-- Goal of the exercise --
Gather all lines in the records below that include the word "fill".

Web page revision data
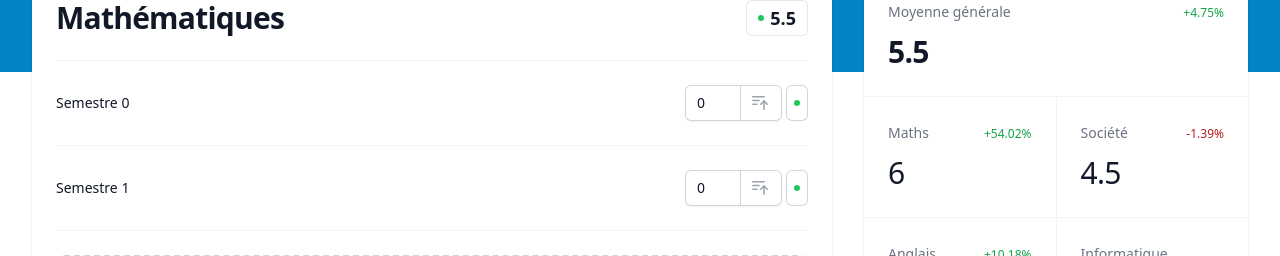
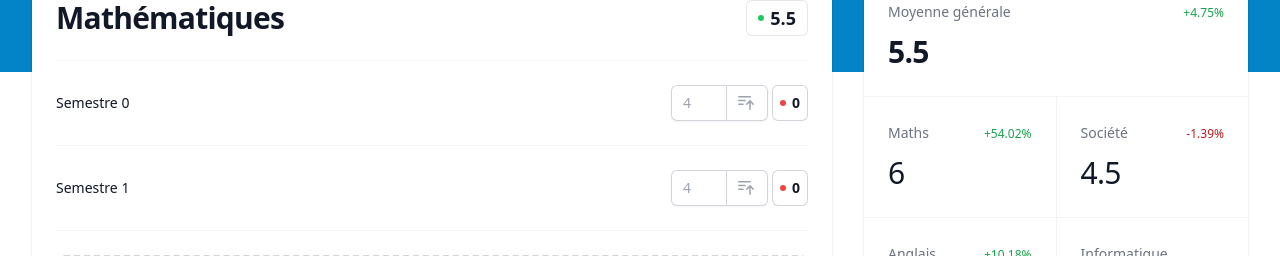
Before and after one commit to jordyBSK/gradesView-react, a React (Vite) app: page / in a window 1280 px wide. Shown: the part 173-429 px from the top of the page. Built offline with nearby package versions, Linux system fonts and the light colour scheme.

Commit message:
add: add a new components inputElement

```diff
--- a/src/App.tsx
+++ b/src/App.tsx
@@ -1,12 +1,10 @@
 import './App.css'
 
-import AverageElement from "./components/averageElement.tsx";
-import SemesterElement from "./components/semesterElement.tsx";
+import SemesterElement from "./components/SemesterElement.tsx";
 
 
 
 export function App() {
-
 
 
 
@@ -148,6 +146,7 @@ export function App() {
 
                           <SemesterElement semesterNumber={0} />
                           <SemesterElement semesterNumber={1} />
+
                           <div className="px-4 py-6 sm:gap-4 sm:px-0">
                             <button
                                 type="button"
--- a/src/components/averageElement.tsx
+++ b/src/components/AverageElement.tsx
@@ -1,11 +1,21 @@
 export default function AverageElement({average}:{average:number}) {
+    let classColor = ''
+
+    if (average > 4) {
+        classColor= 'fill-green-500 h-1.5 w-1.5';
+    } else if (average < 4) {
+        classColor = 'fill-red-500 h-1.5 w-1.5';
+    } else {
+        classColor = 'fill-yellow-500 h-1.5 w-1.5';
+    }
+
     return(
         <>
                 <span
                     className="ml-1 inline-flex items-center gap-x-1.5 rounded-md px-2 py-2 text-sm font-bold text-gray-900 ring-1 ring-inset ring-gray-300"
                 >
                                 <svg
-                                    className="h-1.5 w-1.5 fill-green-500"
+                                    className={classColor}
                                     viewBox="0 0 6 6"
                                     aria-hidden="true"
                                 >
--- /dev/null
+++ b/src/components/InputElement.tsx
@@ -0,0 +1,39 @@
+export function InputElement(props: {
+    value: number | undefined,
+    onChange: (e: React.ChangeEvent<HTMLInputElement>) => void,
+    onClick: () => void
+}) {
+    return <div className="flex rounded-md shadow-sm">
+        <div
+            className="relative flex flex-grow items-stretch focus-within:z-10"
+        >
+            <input
+                type="number"
+                name="number"
+                value={props.value}
+                onChange={props.onChange}
+                id="sem1"
+                className="block w-14 rounded-none rounded-l-md border-0 py-1.5 text-gray-900 ring-1 ring-inset ring-gray-300 placeholder:text-gray-400 focus:ring-2 focus:ring-inset focus:ring-sky-600 sm:text-sm sm:leading-6"
+                placeholder="4"
+            />
+        </div>
+        <button
+            onClick={props.onClick}
+            type="button"
+            className="relative -ml-px inline-flex items-center gap-x-1.5 rounded-r-md px-3 py-2 text-sm font-semibold text-gray-900 ring-1 ring-inset ring-gray-300 hover:bg-gray-50"
+        >
+            <svg
+                className="-ml-0.5 h-5 w-5 text-gray-400"
+                viewBox="0 0 20 20"
+                fill="currentColor"
+                aria-hidden="true"
+            >
+                <path
+                    fill-rule="evenodd"
+                    d="M2 3.75A.75.75 0 012.75 3h11.5a.75.75 0 010 1.5H2.75A.75.75 0 012 3.75zM2 7.5a.75.75 0 01.75-.75h6.365a.75.75 0 010 1.5H2.75A.75.75 0 012 7.5zM14 7a.75.75 0 01.55.24l3.25 3.5a.75.75 0 11-1.1 1.02l-1.95-2.1v6.59a.75.75 0 01-1.5 0V9.66l-1.95 2.1a.75.75 0 11-1.1-1.02l3.25-3.5A.75.75 0 0114 7zM2 11.25a.75.75 0 01.75-.75H7A.75.75 0 017 12H2.75a.75.75 0 01-.75-.75z"
+                    clip-rule="evenodd"
+                />
+            </svg>
+        </button>
+    </div>;
+}
--- a/src/components/SemesterElement.tsx
+++ b/src/components/SemesterElement.tsx
@@ -1,12 +1,15 @@
-import AverageElement from "./averageElement.js";
+import AverageElement from "./AverageElement.tsx";
 import {useState} from "react";
 import GradeElement from "./gradeElement.tsx";
+import {InputElement} from "./InputElement.tsx";
+
+
 
 export default function SemesterElement({semesterNumber}:{semesterNumber:number}) {
 
     const [allGrades, setAllGrades] = useState<number[]>([]);
 
-    const [grade, setGrade] = useState(0)
+    const [grade, setGrade] = useState<number>()
 
     const elementsDeNote = allGrades.map((note) => (
         <GradeElement grade={note} />
@@ -17,14 +20,16 @@ export default function SemesterElement({semesterNumber}:{semesterNumber:number}
     }
 
     const buttonClick = () => {
-        if(grade >= 1 && grade % 0.5 == 0 && grade < 6){
+        if (grade === undefined) {
+            console.log('Aucunne note na été indiquée')
+        }else if(grade >= 1 && grade % 0.5 == 0 && grade <= 6){
             setAllGrades([...allGrades, grade]);
             setGrade(0)
         }else {
             setGrade(0)
         }
     };
-    const average = allGrades.length > 0 ? allGrades.reduce((a, b) => a + b)/allGrades.length : null;
+    const average = allGrades.length > 0 ? allGrades.reduce((a, b) => a + b)/allGrades.length : 0;
 
     return (
         <>
@@ -50,39 +55,7 @@ export default function SemesterElement({semesterNumber}:{semesterNumber:number}
                             <label htmlFor="sem1" className="sr-only"
                             >Search candidates</label
                             >
-                            <div className="flex rounded-md shadow-sm">
-                                <div
-                                    className="relative flex flex-grow items-stretch focus-within:z-10"
-                                >
-                                    <input
-                                        type="number"
-                                        name="number"
-                                        value={grade}
-                                        onChange={handleChange}
-                                        id="sem1"
-                                        className="block w-14 rounded-none rounded-l-md border-0 py-1.5 text-gray-900 ring-1 ring-inset ring-gray-300 placeholder:text-gray-400 focus:ring-2 focus:ring-inset focus:ring-sky-600 sm:text-sm sm:leading-6"
-                                        placeholder="4"
-                                    />
-                                </div>
-                                <button
-                                    onClick={buttonClick}
-                                    type="button"
-                                    className="relative -ml-px inline-flex items-center gap-x-1.5 rounded-r-md px-3 py-2 text-sm font-semibold text-gray-900 ring-1 ring-inset ring-gray-300 hover:bg-gray-50"
-                                >
-                                    <svg
-                                        className="-ml-0.5 h-5 w-5 text-gray-400"
-                                        viewBox="0 0 20 20"
-                                        fill="currentColor"
-                                        aria-hidden="true"
-                                    >
-                                        <path
-                                            fill-rule="evenodd"
-                                            d="M2 3.75A.75.75 0 012.75 3h11.5a.75.75 0 010 1.5H2.75A.75.75 0 012 3.75zM2 7.5a.75.75 0 01.75-.75h6.365a.75.75 0 010 1.5H2.75A.75.75 0 012 7.5zM14 7a.75.75 0 01.55.24l3.25 3.5a.75.75 0 11-1.1 1.02l-1.95-2.1v6.59a.75.75 0 01-1.5 0V9.66l-1.95 2.1a.75.75 0 11-1.1-1.02l3.25-3.5A.75.75 0 0114 7zM2 11.25a.75.75 0 01.75-.75H7A.75.75 0 017 12H2.75a.75.75 0 01-.75-.75z"
-                                            clip-rule="evenodd"
-                                        />
-                                    </svg>
-                                </button>
-                            </div>
+                        <InputElement onChange={handleChange} onClick={buttonClick} />
                         </div>
                         <AverageElement average={average}/>
                     </div>
```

-- Written response --
+        classColor= 'fill-green-500 h-1.5 w-1.5';
+        classColor = 'fill-red-500 h-1.5 w-1.5';
+        classColor = 'fill-yellow-500 h-1.5 w-1.5';
-                                    className="h-1.5 w-1.5 fill-green-500"
+                fill="currentColor"
+                    fill-rule="evenodd"
-                                        fill="currentColor"
-                                            fill-rule="evenodd"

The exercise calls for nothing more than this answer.